-- Opening Marker --

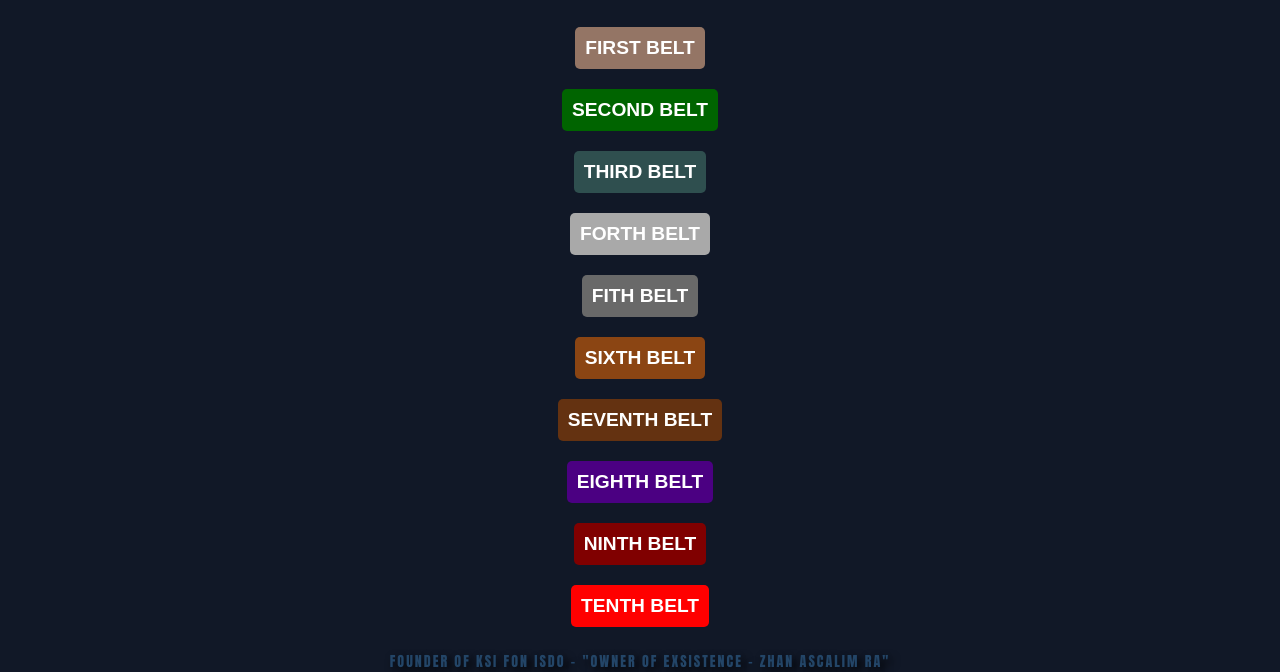
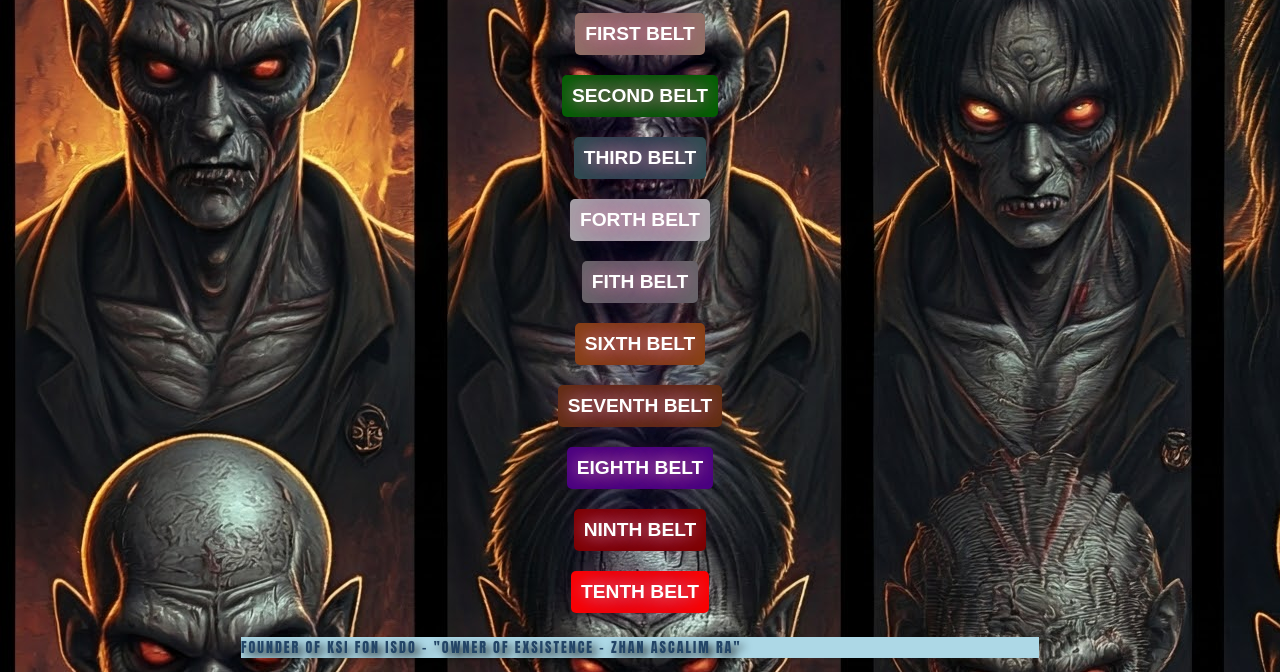
Before and after one commit to MysticWaveTech/Yit, a plain HTML site: page home.html in a window 1280 px wide. Shown: the part 254-926 px from the top of the page. Drawn offline with Linux system fonts and the light colour scheme; a web font is replaced by a local one.

Commit message:
Add files via upload

```diff
--- a/home.html
+++ b/home.html
@@ -11,7 +11,7 @@
     body {
       font-family: Arial, sans-serif;
       background-color: #111827;
-      background-imahe: url('Gemini_Generated_Image_7e8yj27e8yj27e8y.jpeg');
+      background-image: url('Gemini_Generated_Image_7e8yj27e8yj27e8y.jpeg');
       margin: 0;
       padding: 0;
       display: flex;
@@ -60,6 +60,7 @@ p {
 
     color: #234567;
     font-size: 14px;
+    background-color: lightblue;
 
 }
 
@@ -124,9 +125,33 @@ p {
       color: #f1f5f9;
       background-color: #9333ea; /* Purple on hover */
     }
+
+
+
+.glowing-text {
+    position: absolute;
+    font-size: 48px;
+    color: white;
+    text-shadow: 0 0 10px rgba(255, 255, 255, 0.8), 0 0 20px rgba(255, 0, 0, 0.7), 0 0 30px rgba(0, 0, 255, 0.7);
+    pointer-events: none; /* Prevent interaction with the text */
+}
+
+@keyframes glowing {
+    0% { text-shadow: 0 0 5px rgba(255, 255, 255, 0.5), 0 0 10px rgba(255, 0, 0, 0.7), 0 0 15px rgba(0, 0, 255, 0.7); }
+    50% { text-shadow: 0 0 20px rgba(255, 255, 255, 0.7), 0 0 30px rgba(255, 0, 0, 1), 0 0 40px rgba(0, 0, 255, 1); }
+    100% { text-shadow: 0 0 5px rgba(255, 255, 255, 0.5), 0 0 10px rgba(255, 0, 0, 0.7), 0 0 15px rgba(0, 0, 255, 0.7); }
+}
+
+.glowing-text {
+    animation: glowing 1.5s ease-in-out infinite alternate;
+}
+
   </style>
 </head>
-<body>
+<body><div class="glowing-text">
+
+
+
     <H1>Real world vampire volcano crator space Moon</H1>
     <p>Change the physical, melt, twist, morph, bend, warp. Reality augmentation.</p>
   <h1>AND THE FORCE OF KSI FON ISDO</h1>
@@ -145,5 +170,33 @@ p {
 
   <p>Founder of KSI FON ISDO - "OWNER OF EXSISTENCE - ZHAN ASCALIM RA"</p>
 
+  <script>
+
+      function createRandomGlowText() {
+    const textElement = document.createElement('div');
+
+
+    const randomX = Math.random() * window.innerWidth;
+    const randomY = Math.random() * window.innerHeight;
+    const randomSize = (Math.random() * 50) + 30; // Random size between 30px and 80px
+
+    textElement.style.left = `${randomX}px`;
+    textElement.style.top = `${randomY}px`;
+    textElement.style.fontSize = `${randomSize}px`;
+
+    document.body.appendChild(textElement);
+
+    // Remove the element after 4 seconds
+    setTimeout(() => {
+        textElement.remove();
+    }, 4000);
+}
+
+// Create random glowing text every 0.5 to 2 seconds
+setInterval(createRandomGlowText, Math.random() * 1500 + 500);
+
+  </script>
+
+  </div>
 </body>
 </html>
```
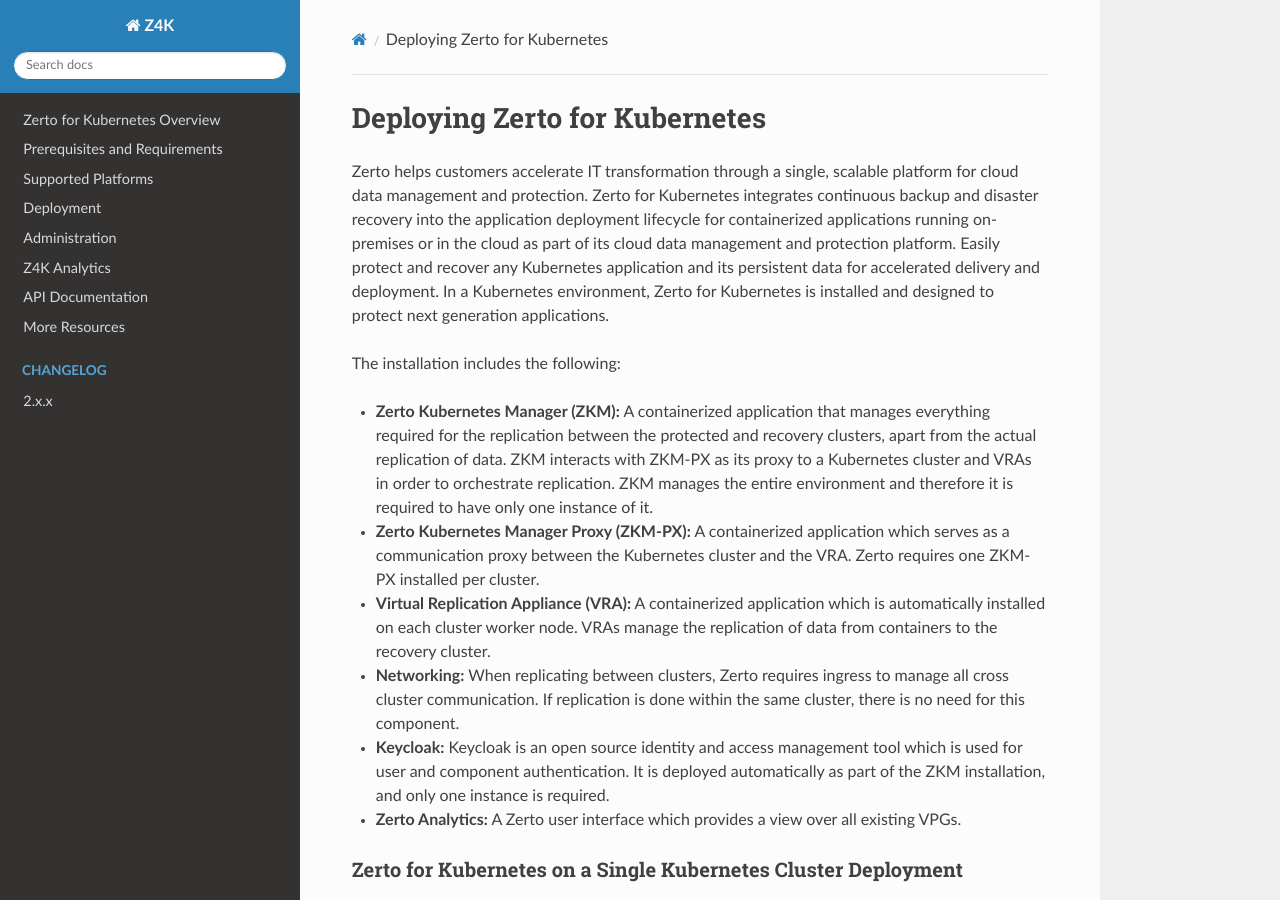
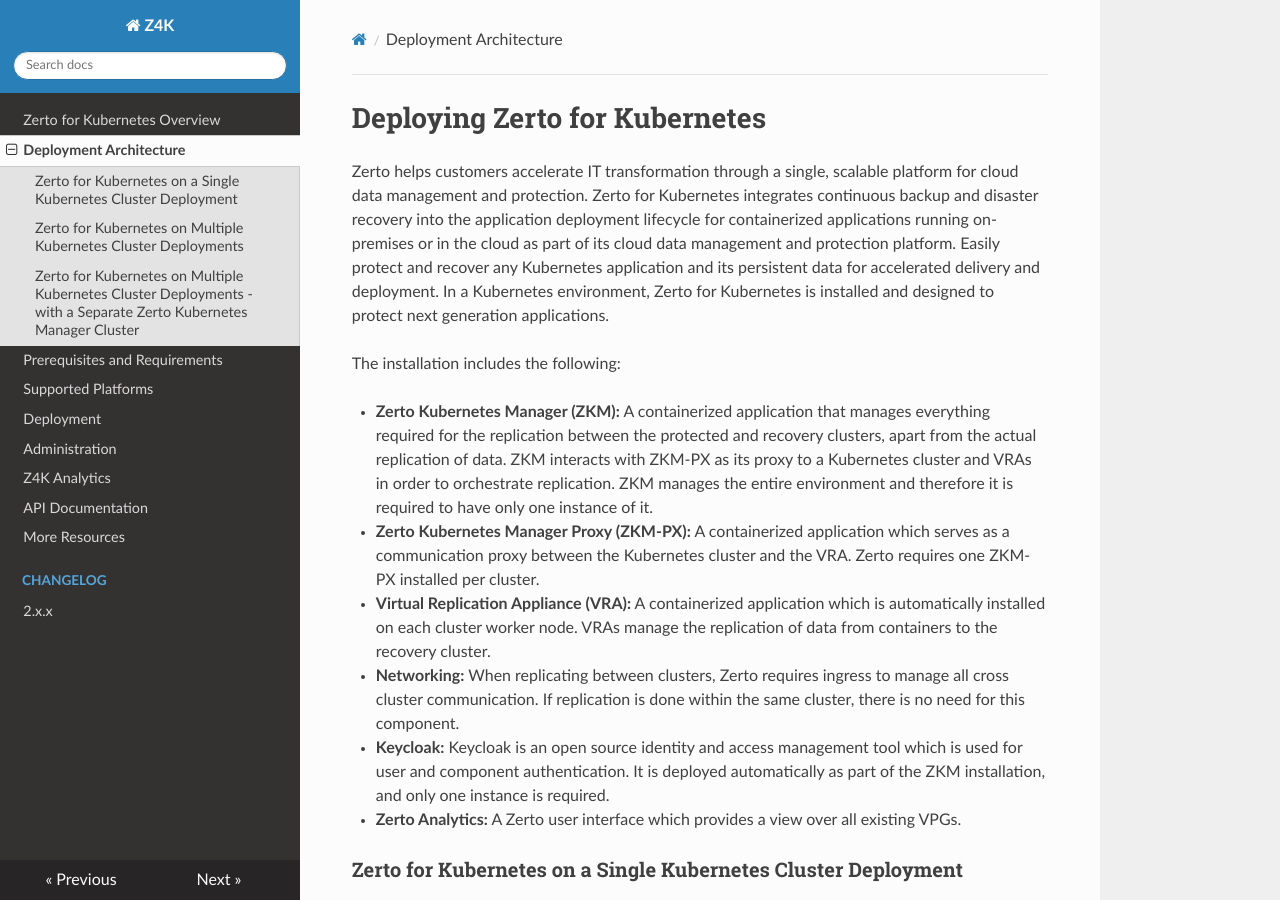
Before and after one commit to ZertoPublic/Z4K, an MkDocs documentation site: the page built from docs/DeploymentArchitecture.md, in a window 1280 px wide and 900 px high. Built offline with MkDocs 1.6.1, drawn with Linux system fonts in a browser that asks for light colours.

Commit message:
Update mkdocs.yml

```diff
--- a/mkdocs.yml
+++ b/mkdocs.yml
@@ -4,6 +4,7 @@
   highlightjs: false
 nav:
 - Zerto for Kubernetes Overview: index.md
+- Deployment Architecture: DeploymentArchitecture.md
 - Prerequisites and Requirements: PrerequisitesAndRequirements.md
 - Supported Platforms: SupportedPlatforms.md
 - Deployment: DeploymentGuide.md
```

-- Closing Marker --

#### [Work to be completed]
Your reply should contain only the number of lines in the entries above with the word "textElement".

#### [Answer to this problem]
6